Microsoft Wakeup- You Need Lean Six Sigma Not Stack Ranking

By kyle toppazzini
Posted Jul 12, 2012 in Business
Vanity Fair’s August 2012 issue will feature the devastating management practices at Microsoft called Stack Ranking, which is a practice of labeling individual’s performance by declaring a certain percentage of employees as top, good, average, and poor performers no matter how stellar the team is. According to Vanity Fair, this management practice has been a major impediment to Microsoft’s ability to innovate. Had Microsoft chose a different path like Lean Six Sigma, they would have been able to spur innovation as opposed to hindering it. Here are the differences Lean Six Sigma could have made:
Better Cultivate a Learning Organization
The stack ranking concept is self defeating in many ways.
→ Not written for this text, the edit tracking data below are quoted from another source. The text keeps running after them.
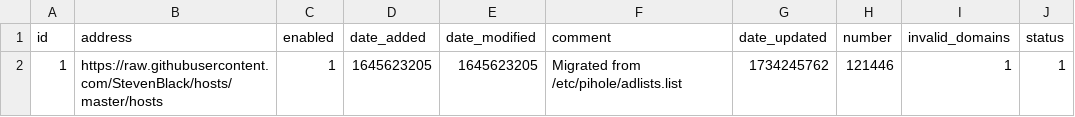
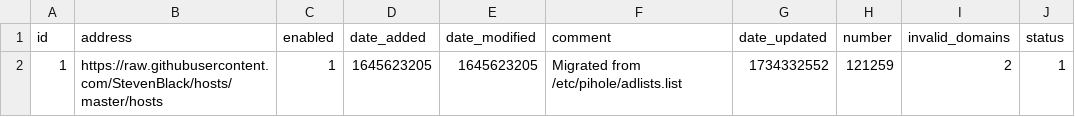
Before and after one commit to federicoalvarez-github/my-pihole-lists, a CSV file: adlist.csv, drawn as a sheet.

Commit message:
Updated December 17, 2024  1:00AM

```diff
--- a/adlist.csv
+++ b/adlist.csv
@@ -1,2 +1,2 @@
 id,address,enabled,date_added,date_modified,comment,date_updated,number,invalid_domains,status
-1,https://raw.githubusercontent.com/StevenBlack/hosts/master/hosts,1,1645623205,1645623205,"Migrated from /etc/pihole/adlists.list",1734245762,121446,1,1
+1,https://raw.githubusercontent.com/StevenBlack/hosts/master/hosts,1,1645623205,1645623205,"Migrated from /etc/pihole/adlists.list",1734332552,121259,2,1
```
First, employees are ranked (e.g. over- or under- performers) within a business unit even if all of them demonstrate superior or inferior performance and contributions. Particularly for the superior team, this could really dampen moral of the stellar employees and lead to competitions within the team, as opposed to competing with other companies, which is contrary to what a company would want.
Secondly, rank stacking appears to promote more on individual performance as opposed to team performance as well as performance that contributes to Microsoft’s strategic objectives. This can result in individuals placing greater emphasis on their own performance as opposed to the contribution his or her team makes to the organization.
Lean Six Sigma, or more specifically Lean, promotes the concept of continuous improvement and learning. Organizations use various Lean Six Sigma problem solving tools to continuously improve the performance of their processes. Employee across the process collaborate to improve the process on a continuous basis. Through this practice, employees learn about what innovation work and which that do not.
Alignment of Performance to Strategic Objectives
One of the success factors of a Lean Six Sigma deployment is strategic alignment, meaning that the activities and processes that employees use are aligned with the overall strategy of the organization. Had Microsoft implemented Lean Six Sigma and hence ensuring strategic alignment, then employees’ focus would shift from individual performance rating to company-wide objectives, e.g. innovation and market dominance.
Concluding Thoughts
I only provided a couple of ways in which Microsoft could have used lean Six Sigma to innovate new and transcending products as opposed to implementing things that hinder creativity and innovation.
I challenge you Microsoft to drop stack ranking and put in place Lean Six Sigma to increase innovation within its organization. Better yet go to our web site and register for our Lean Six Sigma Challenge.